John Robinson became a Justice of the Peace and was also High Sheriff of Nottinghamshire in 1901, receiving a knighthood in 1905. A keen country sportsman, in 1890 Robinson purchased the stud farm at Worksop Manor, where he bred race horses. His horses would go on to win the Derby, the 2000 Guineas, the Ascot Gold Cup and the Kentucky Derby. Unfortunately, a horse racing accident led to the death of Sir John’s son, John Sandford Robinson, in 1898. The John Robinson Alms-houses on Mansfield Road in Daybrook were built in his memory.

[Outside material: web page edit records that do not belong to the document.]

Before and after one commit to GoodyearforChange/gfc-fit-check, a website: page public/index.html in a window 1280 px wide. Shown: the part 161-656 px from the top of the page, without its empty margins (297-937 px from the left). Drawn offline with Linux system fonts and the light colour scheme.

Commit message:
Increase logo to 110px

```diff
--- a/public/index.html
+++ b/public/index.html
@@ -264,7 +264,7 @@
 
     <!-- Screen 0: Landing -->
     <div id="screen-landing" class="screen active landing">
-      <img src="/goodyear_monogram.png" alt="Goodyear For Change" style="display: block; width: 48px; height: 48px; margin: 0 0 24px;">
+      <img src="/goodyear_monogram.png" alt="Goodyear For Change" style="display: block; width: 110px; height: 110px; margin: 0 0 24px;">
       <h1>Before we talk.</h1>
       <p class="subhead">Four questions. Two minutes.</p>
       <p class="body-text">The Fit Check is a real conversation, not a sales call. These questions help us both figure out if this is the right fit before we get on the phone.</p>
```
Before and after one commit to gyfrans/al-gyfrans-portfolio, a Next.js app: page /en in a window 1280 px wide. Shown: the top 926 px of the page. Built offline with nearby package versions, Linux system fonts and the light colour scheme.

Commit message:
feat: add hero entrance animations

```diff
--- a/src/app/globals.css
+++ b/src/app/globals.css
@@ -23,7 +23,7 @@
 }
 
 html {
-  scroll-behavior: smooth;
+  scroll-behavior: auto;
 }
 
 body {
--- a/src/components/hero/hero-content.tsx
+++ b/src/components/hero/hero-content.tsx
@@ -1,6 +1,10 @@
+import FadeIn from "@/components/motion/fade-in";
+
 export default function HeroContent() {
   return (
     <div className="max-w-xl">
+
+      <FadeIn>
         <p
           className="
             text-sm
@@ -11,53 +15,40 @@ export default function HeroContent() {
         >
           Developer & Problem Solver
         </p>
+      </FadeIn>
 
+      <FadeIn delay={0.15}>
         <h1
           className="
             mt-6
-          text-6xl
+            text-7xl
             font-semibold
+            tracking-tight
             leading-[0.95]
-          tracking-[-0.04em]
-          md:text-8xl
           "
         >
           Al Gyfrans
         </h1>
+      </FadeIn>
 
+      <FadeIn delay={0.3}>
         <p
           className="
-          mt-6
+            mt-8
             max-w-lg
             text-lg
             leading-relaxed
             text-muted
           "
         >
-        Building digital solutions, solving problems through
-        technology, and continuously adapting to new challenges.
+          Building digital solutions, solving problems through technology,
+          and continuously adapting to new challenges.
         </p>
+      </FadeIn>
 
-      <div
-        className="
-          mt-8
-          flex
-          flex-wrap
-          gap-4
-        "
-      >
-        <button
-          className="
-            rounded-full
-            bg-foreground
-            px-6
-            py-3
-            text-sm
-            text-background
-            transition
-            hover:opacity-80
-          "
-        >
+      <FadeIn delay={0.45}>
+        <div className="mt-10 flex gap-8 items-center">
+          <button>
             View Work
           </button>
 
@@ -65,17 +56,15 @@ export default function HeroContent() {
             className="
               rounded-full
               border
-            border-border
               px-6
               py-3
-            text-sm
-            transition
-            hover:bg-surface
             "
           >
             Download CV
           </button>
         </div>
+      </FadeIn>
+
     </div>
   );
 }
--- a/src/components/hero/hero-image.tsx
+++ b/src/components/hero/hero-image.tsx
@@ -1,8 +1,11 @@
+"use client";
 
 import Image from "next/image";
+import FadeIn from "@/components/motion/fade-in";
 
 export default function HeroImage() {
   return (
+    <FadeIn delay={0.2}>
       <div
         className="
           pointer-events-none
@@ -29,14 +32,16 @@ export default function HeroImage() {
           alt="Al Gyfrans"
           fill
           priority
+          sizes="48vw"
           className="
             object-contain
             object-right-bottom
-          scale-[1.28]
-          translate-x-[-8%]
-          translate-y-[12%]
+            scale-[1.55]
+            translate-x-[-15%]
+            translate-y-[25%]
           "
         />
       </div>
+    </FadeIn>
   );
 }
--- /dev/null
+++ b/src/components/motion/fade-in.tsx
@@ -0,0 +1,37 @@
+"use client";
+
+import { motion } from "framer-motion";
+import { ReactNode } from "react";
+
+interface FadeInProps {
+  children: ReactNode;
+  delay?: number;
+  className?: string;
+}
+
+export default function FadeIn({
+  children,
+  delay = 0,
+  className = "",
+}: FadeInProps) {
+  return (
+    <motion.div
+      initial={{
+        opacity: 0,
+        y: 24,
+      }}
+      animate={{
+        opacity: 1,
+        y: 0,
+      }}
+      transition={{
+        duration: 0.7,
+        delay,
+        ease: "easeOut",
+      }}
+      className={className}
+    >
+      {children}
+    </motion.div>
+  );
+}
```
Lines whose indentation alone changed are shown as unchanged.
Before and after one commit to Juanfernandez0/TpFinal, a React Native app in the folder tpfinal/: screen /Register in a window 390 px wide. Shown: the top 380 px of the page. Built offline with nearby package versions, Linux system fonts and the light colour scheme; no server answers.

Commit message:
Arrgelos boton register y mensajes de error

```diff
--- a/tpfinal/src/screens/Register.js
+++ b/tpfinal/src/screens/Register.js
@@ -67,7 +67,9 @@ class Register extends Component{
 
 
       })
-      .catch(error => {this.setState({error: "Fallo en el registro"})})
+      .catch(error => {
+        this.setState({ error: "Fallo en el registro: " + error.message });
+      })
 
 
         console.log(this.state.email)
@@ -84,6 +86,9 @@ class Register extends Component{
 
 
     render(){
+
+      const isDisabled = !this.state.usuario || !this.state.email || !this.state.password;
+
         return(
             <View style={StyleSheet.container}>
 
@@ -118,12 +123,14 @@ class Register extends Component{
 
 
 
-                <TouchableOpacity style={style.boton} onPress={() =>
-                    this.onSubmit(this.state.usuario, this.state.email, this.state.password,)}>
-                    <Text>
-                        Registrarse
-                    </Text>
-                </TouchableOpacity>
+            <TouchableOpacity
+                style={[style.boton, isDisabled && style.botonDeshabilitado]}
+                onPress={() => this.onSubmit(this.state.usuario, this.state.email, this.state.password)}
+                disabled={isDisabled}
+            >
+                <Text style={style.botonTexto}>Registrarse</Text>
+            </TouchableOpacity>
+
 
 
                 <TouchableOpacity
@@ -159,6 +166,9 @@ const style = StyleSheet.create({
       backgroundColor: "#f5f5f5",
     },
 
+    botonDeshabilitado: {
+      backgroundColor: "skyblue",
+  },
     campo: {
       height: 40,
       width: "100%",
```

A less well-known part of the Borough’s brewing history sits at the junction of Marhill Road and Primrose Street in Carlton. Built as the Carlton Brewery in 1899, the building is unmistakable as a design by noted local architect Watson Fothergill. Operated by the Vickers family who ran the Black’s Head in Carlton Square, the brewery was short-lived and was sold in 1909. Now a listed building, it became a laundry, dye factory and printworks and has since been converted to residential accommodation.
Of the twenty-eight public houses recorded in the borough in 1823, seventeen are still trading on the same site, or as re-builds very close by. A significant number of these survivors still bear the same name as they did then (see the following table). Several have recently closed. The fact that more than half of the pubs noted in 1823 still exist almost two hundred years later is a remarkable example of continuity in the heritage of the borough.
Licensed Victuallers in the Borough of Gedling in 1823
Source: Alehouse Recognizances 1823; Nottinghamshire County Archives C/QD/LV/4
|No.||Alehouse||1823 Licensed Victualler||Settlement||Pub Still Trades 2018||Notes|
|1||Black Swan||John Cockayne||Arnold|
|2||Cross Keys||William Dickenson||Arnold||✓|
|3||Horse & Jockey||John Rhodes||Arnold||✓||Now named Eagles Corner|
|4||Joiners Arms||Thomas Rhodes||Arnold|
|5||Old Spot||Peter Bramley||Arnold||✓||Now named Coopers Brook|
|7||Robin Hood & Little John||Elizabeth Rimmer||Arnold||✓|
|8||Seven Stars||John Robinson||Arnold||Closed and demolished in 1969|
|9||Three Crowns||Peter Bramley||Arnold|
|10||White Hart||Sarah Hickling||Arnold||Replaced in 1964, the new pub also now demolished.|
|11||Horse & Groom||Elizabeth Merrill||Linby||✓|
|12||The Hut||Martha Mealey / William Palin||Newstead||✓||Now named The Hutt|
|13||Griffin’s Head||William Bell||Papplewick||✓||Grade II Listed Building|
|14||Swan & Salmon||John Blatherwick||Burton Joyce|
|15||Wheat Sheaf||Samuel Taylor||Burton Joyce||✓||1930’s replacement close by an earlier pub building|
|16||Rodney||Christopher Beckett||Calverton||✓||Now named Admiral Rodney|
|17||White Lion||Joseph Brunt||Calverton||✓||Now named Oscars|
|18||Blacks Head||George Savidge||Carlton||✓|
|19||Royal Oak||Thomas Cave||Carlton||✓||Rebuilt in the 1930s, now named Inn for a Penny|
|20||Volunteer||George Savidge||Carlton||✓||Now named Old Volunteer|
|21||Windsor Castle||Elizabeth Rowe||Carlton|
|22||Chesterfield Arms||Thomas Brierley||Gedling||✓||Now named Gedling Inn|
|24||Free Masons Arms||Mordecai Brownley||Lambley|
|25||Boat||Elizabeth Bosworth / William Cupit||Stoke Bardolph||✓||Now named Ferry Boat Inn|
|26||Cock & Falcon||Thomas Wood||Woodborough|
|27||Four Bells||John Gadsby||Woodborough||✓||1920’s replacement of earlier pub building|
|28||Punch Bowl||William Hogg||Woodborough|
Images: Old Brewery